Rose? “She was trying to hold onto a newborn baby,” Walker added with a laugh while mimicking the cradling of a baby. “I don’t want to drop this thing! That’s kind of how she walked around the course.”
Amid all of the distress and pressure, not to mention a card of 40 on the front nine, Zhang collected herself in shooting even on the back to reach the playoff after Bae brilliantly birdied the 17th to pull even.
“It’s a hard victory to get,” Walker said. “When you think of what Rose carried on her shoulders … everyone talking about her, having the big lead, breaking the course records, being flawless. It’s really hard to live a life of perfect, and that’s what the media was putting on her. That she was perfect.
“For her to be able to come out here … and hold herself together in a playoff, that speaks volumes has in her heart and what she has between the ears. I believe patience is Rose’s secret weapon, and I do think it’s a competitive advantage to have patience, and Rose has a lot of it.”
There was plenty of social media chatter on Saturday when Zhang struggled early and people were questioning whether her father, Haibin, should have been her caddie for such a critical round. On the day’s broadcast, former LPGA player Morgan Pressel and caddie/commentator Jim “Bones” Mackay noted on several occasions about how a local Augusta National caddie could have been more helpful.
Count Walker among those observers who probably didn’t think the dad caddie approach was the best one. Speaking of Zhang and her dad’s decision to go for the green on the second shot with a wood at No. 15, instead of laying up, Walker said, “I think that was a reminder to everyone that she’s  years old. She doesn’t have a professional caddie on her bag. She’s loved the experience with her dad on the bag. But if you have Bones Mackay on the bag, I think Bones is forcing an iron into your hand no matter what she is trying to do. So, she got away with it, and we’ll be thankful for that. But I think she and her dad will be having words about 15 tonight.”
After the round, Zhang spoke of debating with her dad about the best play on 15. She said she was “adamant” about laying up at first, but changed her mind after they talked. “I knew that my wedge game was very spot on the whole week,” Zhang said. “So I feel like it was definitely a smarter decision for me to lay up. Unfortunately, that’s not what I did. But that’s OK.”
Zhang, who earlier in the week was talking about using a local caddie before deciding on her dad on Friday, reiterated what it meant for him to be by her side. “I felt like even though an Augusta caddie is super knowledgeable at Augusta National, they’ve probably caddied for X number of years and their advice is very helpful … but I felt like at this stage I really wanted someone comfortable on my bag.

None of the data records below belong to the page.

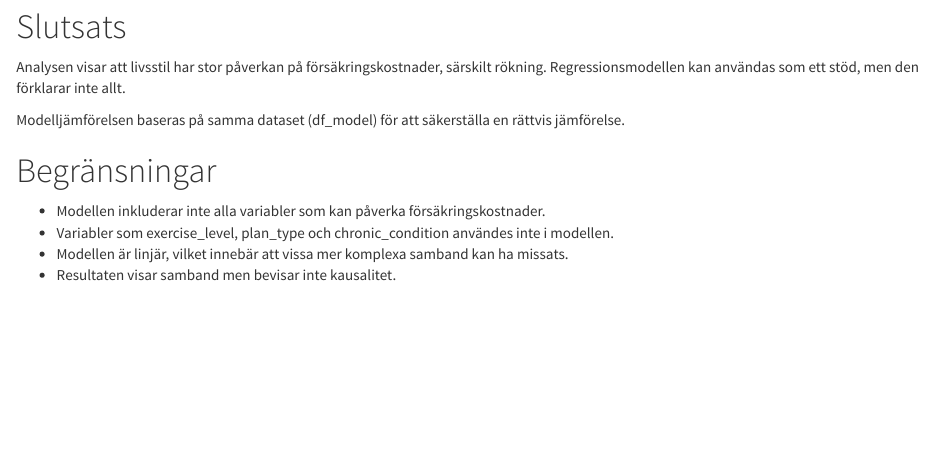
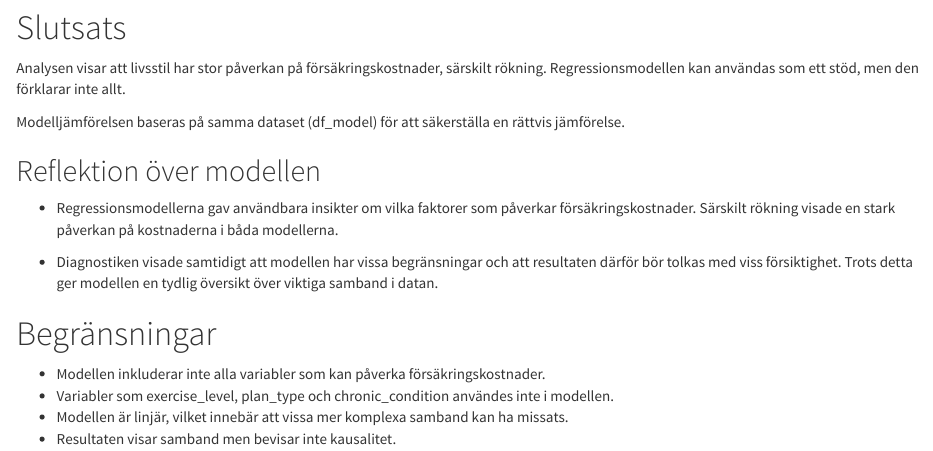
Before and after one commit to Rezaei-hamed/insurance-analysis-with-R, an R Markdown document (report/report.Rmd): the page in a window 1100 px wide, from 9270 px down before the commit and from 9290 px down after it, so that both start at the same text. The pictures show the output file report/report.html that the author committed with the source, opened offline.

Commit message:
Added final reflektion and diagnostics imporovments

```diff
--- a/report/report.Rmd
+++ b/report/report.Rmd
@@ -188,8 +187,15 @@ Modelljämförelsen baseras på samma dataset (df_model) för att säkerställa
 
 
 
+## Reflektion över modellen
+- Regressionsmodellerna gav användbara insikter om vilka faktorer som påverkar försäkringskostnader. Särskilt rökning visade en stark påverkan på kostnaderna i båda modellerna.
+
+- Diagnostiken visade samtidigt att modellen har vissa begränsningar och att resultaten därför bör tolkas med viss försiktighet. Trots detta ger modellen en tydlig översikt över viktiga samband i datan.
+
+
+
+
 # Begränsningar
-
 - Modellen inkluderar inte alla variabler som kan påverka försäkringskostnader.
 - Variabler som exercise_level, plan_type och chronic_condition användes inte i modellen.
 - Modellen är linjär, vilket innebär att vissa mer komplexa samband kan ha missats.
```
Also changed, not shown: report/report.html, report/report.Rmd (1 more changed lines).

“It was a very difficult decision to kind of go through for me, but I really felt like it was the right decision to have him be a part of my journey, especially on the last day. Coming down the stretch I wouldn’t have wanted anyone else on the bag.”

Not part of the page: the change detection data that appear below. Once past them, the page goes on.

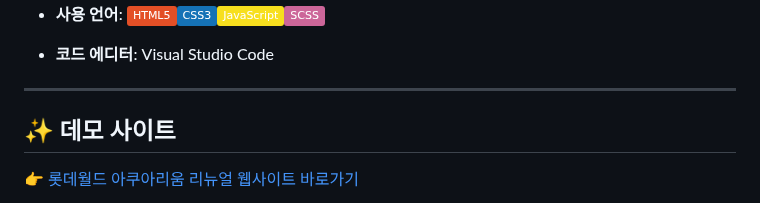
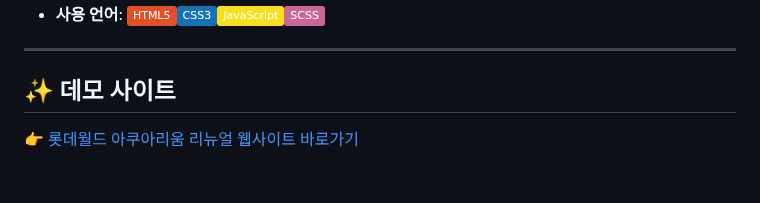
Before and after one commit to yejin0722/aquarium, a Markdown page: README.md, the part around one of its changes. Drawn GitHub-style; badges without logos; blank space fills up the shorter version.

```diff
--- a/README.md
+++ b/README.md
@@ -32,6 +33,4 @@
 - **사용 언어**: <img src="https://img.shields.io/badge/HTML5-E34F26?style=flat&logo=html5&logoColor=white"/><img src="https://img.shields.io/badge/CSS3-1572B6?style=flat&logo=css3&logoColor=white"/><img src="https://img.shields.io/badge/JavaScript-F7DF1E?style=flat&logo=javascript&logoColor=black"/><img src="https://img.shields.io/badge/SCSS-CC6699?style=flat&logo=sass&logoColor=white"/>
-
-- **코드 에디터**: Visual Studio Code
 
 ---
 
```
Also changed, not shown: other parts of README.md (+2 -1 lines).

In her press conference, Zhang shared a funny story from her freshman year of college. Apparently, her new teammates were a big taken aback by how stoic she seemed.
“There was this joke in freshman year, my teammates would probably not agree with me now, but everyone thought that I was dead inside,” Zhang said, laughing. “I understand that not a lot of people agree with that now, but it was the whole joke in my freshman dorm that Rose just doesn’t have any emotion. She’s just dead inside.
I kind of played along with it, thought it was funny and something that I guess I’m proud of.”